**PROVIDED DATA:**

*** Begin section ***

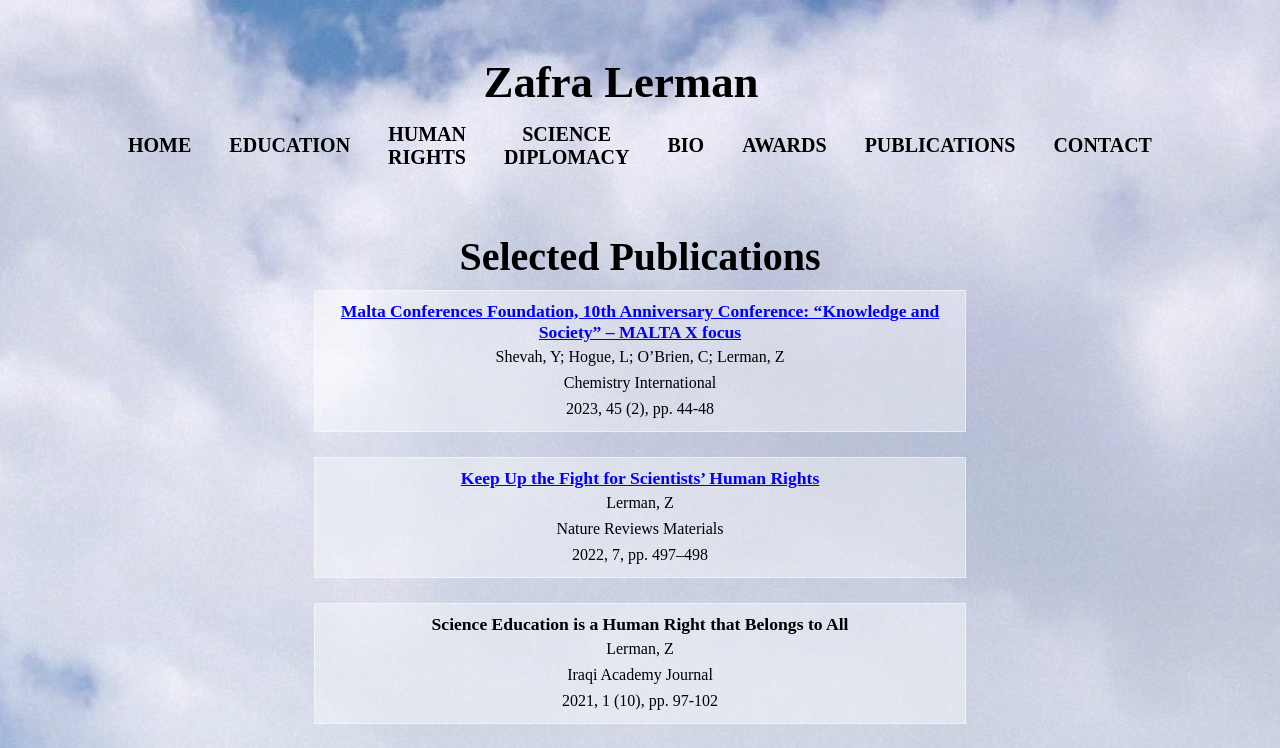
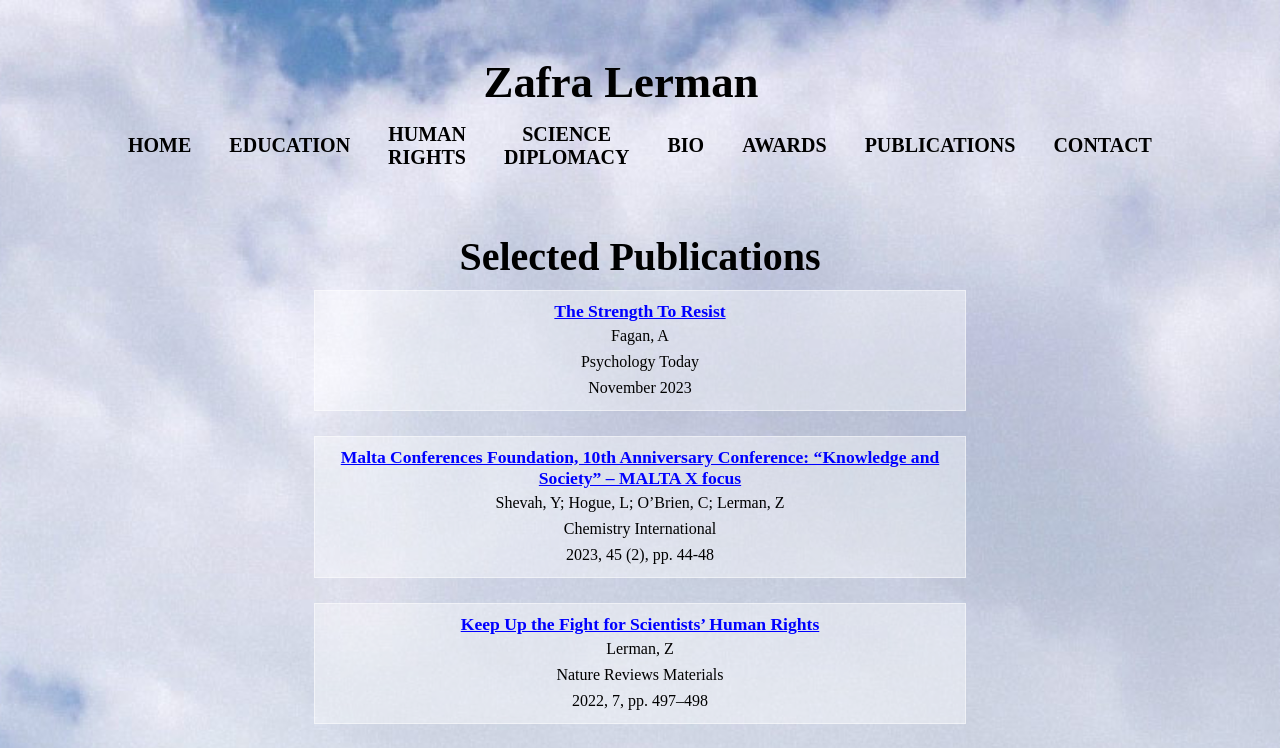
Before and after one commit to DannyMExe/zafra-lerman, a Next.js app: page /publications in a window 1280 px wide. Shown: the top 748 px of the page. Built offline with nearby package versions, Linux system fonts and the light colour scheme.

Commit message:
publication list update

```diff
--- a/pages/publications.js
+++ b/pages/publications.js
@@ -3,6 +3,14 @@ import styled from "styled-components";
 import Head from "next/head";
 
 const publications = [
+  {
+    id: "0",
+    title: "The Strength To Resist",
+    author: "Fagan, A",
+    publisher: "Psychology Today",
+    pages: "November 2023",
+    url: "https://www.psychologytoday.com/us/articles/202311/the-strength-to-resist",
+  },
   {
     id: "1",
     title:
```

*** End section ***

**WHAT NEEDS TO BE DONE:**
Number of lines holding "from" in the listing above: work it out and give that number alone.

**RESPONSE:**
2